[YOUR ASSIGNMENT]:
The response must be a precise copy of the records that follow.

── DATA EXTRACT

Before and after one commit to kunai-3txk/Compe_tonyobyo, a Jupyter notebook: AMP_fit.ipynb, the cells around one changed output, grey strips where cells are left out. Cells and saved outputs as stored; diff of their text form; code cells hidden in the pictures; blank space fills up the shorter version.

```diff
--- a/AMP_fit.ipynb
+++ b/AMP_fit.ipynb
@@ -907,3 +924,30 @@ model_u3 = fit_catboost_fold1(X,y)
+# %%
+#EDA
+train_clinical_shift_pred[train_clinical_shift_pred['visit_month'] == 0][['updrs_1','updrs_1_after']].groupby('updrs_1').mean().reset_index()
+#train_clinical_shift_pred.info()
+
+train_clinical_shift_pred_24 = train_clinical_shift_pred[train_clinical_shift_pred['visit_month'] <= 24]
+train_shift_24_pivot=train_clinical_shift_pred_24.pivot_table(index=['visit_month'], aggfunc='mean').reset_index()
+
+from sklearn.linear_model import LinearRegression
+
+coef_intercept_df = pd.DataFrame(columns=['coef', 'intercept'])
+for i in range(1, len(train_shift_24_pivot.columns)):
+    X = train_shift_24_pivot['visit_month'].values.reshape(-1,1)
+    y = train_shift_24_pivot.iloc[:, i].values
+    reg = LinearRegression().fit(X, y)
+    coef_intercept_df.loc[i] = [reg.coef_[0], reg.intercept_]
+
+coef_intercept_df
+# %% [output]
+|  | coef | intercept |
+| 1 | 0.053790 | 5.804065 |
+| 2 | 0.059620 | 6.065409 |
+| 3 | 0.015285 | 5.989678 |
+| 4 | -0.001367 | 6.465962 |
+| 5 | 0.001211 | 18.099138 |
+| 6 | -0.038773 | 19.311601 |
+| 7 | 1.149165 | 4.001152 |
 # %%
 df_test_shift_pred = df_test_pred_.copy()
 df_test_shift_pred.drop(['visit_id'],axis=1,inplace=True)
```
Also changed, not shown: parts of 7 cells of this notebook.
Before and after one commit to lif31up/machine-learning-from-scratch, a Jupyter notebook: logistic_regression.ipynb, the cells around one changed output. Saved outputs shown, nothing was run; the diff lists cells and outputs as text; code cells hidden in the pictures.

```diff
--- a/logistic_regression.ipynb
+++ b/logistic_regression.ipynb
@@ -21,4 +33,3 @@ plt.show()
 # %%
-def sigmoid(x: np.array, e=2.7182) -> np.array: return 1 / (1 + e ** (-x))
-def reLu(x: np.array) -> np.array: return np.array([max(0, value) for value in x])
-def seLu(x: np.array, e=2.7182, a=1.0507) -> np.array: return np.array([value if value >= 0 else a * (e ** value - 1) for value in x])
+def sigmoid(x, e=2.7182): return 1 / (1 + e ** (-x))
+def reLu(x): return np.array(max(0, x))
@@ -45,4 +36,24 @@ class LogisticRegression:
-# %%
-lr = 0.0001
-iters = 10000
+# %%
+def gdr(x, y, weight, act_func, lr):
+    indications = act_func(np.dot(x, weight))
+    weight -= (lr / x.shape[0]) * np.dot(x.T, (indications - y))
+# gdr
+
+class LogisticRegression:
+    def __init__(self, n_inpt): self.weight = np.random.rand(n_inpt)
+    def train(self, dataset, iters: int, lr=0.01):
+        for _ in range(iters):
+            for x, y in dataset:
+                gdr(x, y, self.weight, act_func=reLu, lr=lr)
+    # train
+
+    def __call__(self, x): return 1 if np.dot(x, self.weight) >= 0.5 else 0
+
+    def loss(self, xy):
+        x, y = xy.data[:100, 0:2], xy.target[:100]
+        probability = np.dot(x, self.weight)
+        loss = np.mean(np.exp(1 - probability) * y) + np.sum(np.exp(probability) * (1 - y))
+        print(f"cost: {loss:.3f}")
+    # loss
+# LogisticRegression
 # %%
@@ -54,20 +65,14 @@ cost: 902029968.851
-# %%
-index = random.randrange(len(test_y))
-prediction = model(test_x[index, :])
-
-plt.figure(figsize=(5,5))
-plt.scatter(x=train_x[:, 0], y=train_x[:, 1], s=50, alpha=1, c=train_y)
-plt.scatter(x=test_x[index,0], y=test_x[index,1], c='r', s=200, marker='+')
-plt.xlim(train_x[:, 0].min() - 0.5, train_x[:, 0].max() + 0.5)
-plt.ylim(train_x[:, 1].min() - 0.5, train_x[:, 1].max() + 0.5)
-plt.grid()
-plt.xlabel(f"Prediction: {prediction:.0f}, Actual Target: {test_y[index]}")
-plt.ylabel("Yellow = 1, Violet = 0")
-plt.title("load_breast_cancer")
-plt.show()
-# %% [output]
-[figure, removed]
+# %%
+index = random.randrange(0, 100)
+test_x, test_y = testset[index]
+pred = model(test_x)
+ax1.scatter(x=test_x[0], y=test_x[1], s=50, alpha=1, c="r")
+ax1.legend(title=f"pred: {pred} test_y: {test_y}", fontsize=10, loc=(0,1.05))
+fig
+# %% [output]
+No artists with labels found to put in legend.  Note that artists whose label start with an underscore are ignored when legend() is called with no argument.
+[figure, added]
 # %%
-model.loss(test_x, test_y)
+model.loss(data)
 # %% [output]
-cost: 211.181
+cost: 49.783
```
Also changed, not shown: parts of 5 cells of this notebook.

────

[RESPONSE TO THIS TASK]:
Before and after one commit to kunai-3txk/Compe_tonyobyo, a Jupyter notebook: AMP_fit.ipynb, the cells around one changed output, grey strips where cells are left out. Cells and saved outputs as stored; diff of their text form; code cells hidden in the pictures; blank space fills up the shorter version.

```diff
--- a/AMP_fit.ipynb
+++ b/AMP_fit.ipynb
@@ -907,3 +924,30 @@ model_u3 = fit_catboost_fold1(X,y)
+# %%
+#EDA
+train_clinical_shift_pred[train_clinical_shift_pred['visit_month'] == 0][['updrs_1','updrs_1_after']].groupby('updrs_1').mean().reset_index()
+#train_clinical_shift_pred.info()
+
+train_clinical_shift_pred_24 = train_clinical_shift_pred[train_clinical_shift_pred['visit_month'] <= 24]
+train_shift_24_pivot=train_clinical_shift_pred_24.pivot_table(index=['visit_month'], aggfunc='mean').reset_index()
+
+from sklearn.linear_model import LinearRegression
+
+coef_intercept_df = pd.DataFrame(columns=['coef', 'intercept'])
+for i in range(1, len(train_shift_24_pivot.columns)):
+    X = train_shift_24_pivot['visit_month'].values.reshape(-1,1)
+    y = train_shift_24_pivot.iloc[:, i].values
+    reg = LinearRegression().fit(X, y)
+    coef_intercept_df.loc[i] = [reg.coef_[0], reg.intercept_]
+
+coef_intercept_df
+# %% [output]
+|  | coef | intercept |
+| 1 | 0.053790 | 5.804065 |
+| 2 | 0.059620 | 6.065409 |
+| 3 | 0.015285 | 5.989678 |
+| 4 | -0.001367 | 6.465962 |
+| 5 | 0.001211 | 18.099138 |
+| 6 | -0.038773 | 19.311601 |
+| 7 | 1.149165 | 4.001152 |
 # %%
 df_test_shift_pred = df_test_pred_.copy()
 df_test_shift_pred.drop(['visit_id'],axis=1,inplace=True)
```
Also changed, not shown: parts of 7 cells of this notebook.
Before and after one commit to lif31up/machine-learning-from-scratch, a Jupyter notebook: logistic_regression.ipynb, the cells around one changed output. Saved outputs shown, nothing was run; the diff lists cells and outputs as text; code cells hidden in the pictures.

```diff
--- a/logistic_regression.ipynb
+++ b/logistic_regression.ipynb
@@ -21,4 +33,3 @@ plt.show()
 # %%
-def sigmoid(x: np.array, e=2.7182) -> np.array: return 1 / (1 + e ** (-x))
-def reLu(x: np.array) -> np.array: return np.array([max(0, value) for value in x])
-def seLu(x: np.array, e=2.7182, a=1.0507) -> np.array: return np.array([value if value >= 0 else a * (e ** value - 1) for value in x])
+def sigmoid(x, e=2.7182): return 1 / (1 + e ** (-x))
+def reLu(x): return np.array(max(0, x))
@@ -45,4 +36,24 @@ class LogisticRegression:
-# %%
-lr = 0.0001
-iters = 10000
+# %%
+def gdr(x, y, weight, act_func, lr):
+    indications = act_func(np.dot(x, weight))
+    weight -= (lr / x.shape[0]) * np.dot(x.T, (indications - y))
+# gdr
+
+class LogisticRegression:
+    def __init__(self, n_inpt): self.weight = np.random.rand(n_inpt)
+    def train(self, dataset, iters: int, lr=0.01):
+        for _ in range(iters):
+            for x, y in dataset:
+                gdr(x, y, self.weight, act_func=reLu, lr=lr)
+    # train
+
+    def __call__(self, x): return 1 if np.dot(x, self.weight) >= 0.5 else 0
+
+    def loss(self, xy):
+        x, y = xy.data[:100, 0:2], xy.target[:100]
+        probability = np.dot(x, self.weight)
+        loss = np.mean(np.exp(1 - probability) * y) + np.sum(np.exp(probability) * (1 - y))
+        print(f"cost: {loss:.3f}")
+    # loss
+# LogisticRegression
 # %%
@@ -54,20 +65,14 @@ cost: 902029968.851
-# %%
-index = random.randrange(len(test_y))
-prediction = model(test_x[index, :])
-
-plt.figure(figsize=(5,5))
-plt.scatter(x=train_x[:, 0], y=train_x[:, 1], s=50, alpha=1, c=train_y)
-plt.scatter(x=test_x[index,0], y=test_x[index,1], c='r', s=200, marker='+')
-plt.xlim(train_x[:, 0].min() - 0.5, train_x[:, 0].max() + 0.5)
-plt.ylim(train_x[:, 1].min() - 0.5, train_x[:, 1].max() + 0.5)
-plt.grid()
-plt.xlabel(f"Prediction: {prediction:.0f}, Actual Target: {test_y[index]}")
-plt.ylabel("Yellow = 1, Violet = 0")
-plt.title("load_breast_cancer")
-plt.show()
-# %% [output]
-[figure, removed]
+# %%
+index = random.randrange(0, 100)
+test_x, test_y = testset[index]
+pred = model(test_x)
+ax1.scatter(x=test_x[0], y=test_x[1], s=50, alpha=1, c="r")
+ax1.legend(title=f"pred: {pred} test_y: {test_y}", fontsize=10, loc=(0,1.05))
+fig
+# %% [output]
+No artists with labels found to put in legend.  Note that artists whose label start with an underscore are ignored when legend() is called with no argument.
+[figure, added]
 # %%
-model.loss(test_x, test_y)
+model.loss(data)
 # %% [output]
-cost: 211.181
+cost: 49.783
```
Also changed, not shown: parts of 5 cells of this notebook.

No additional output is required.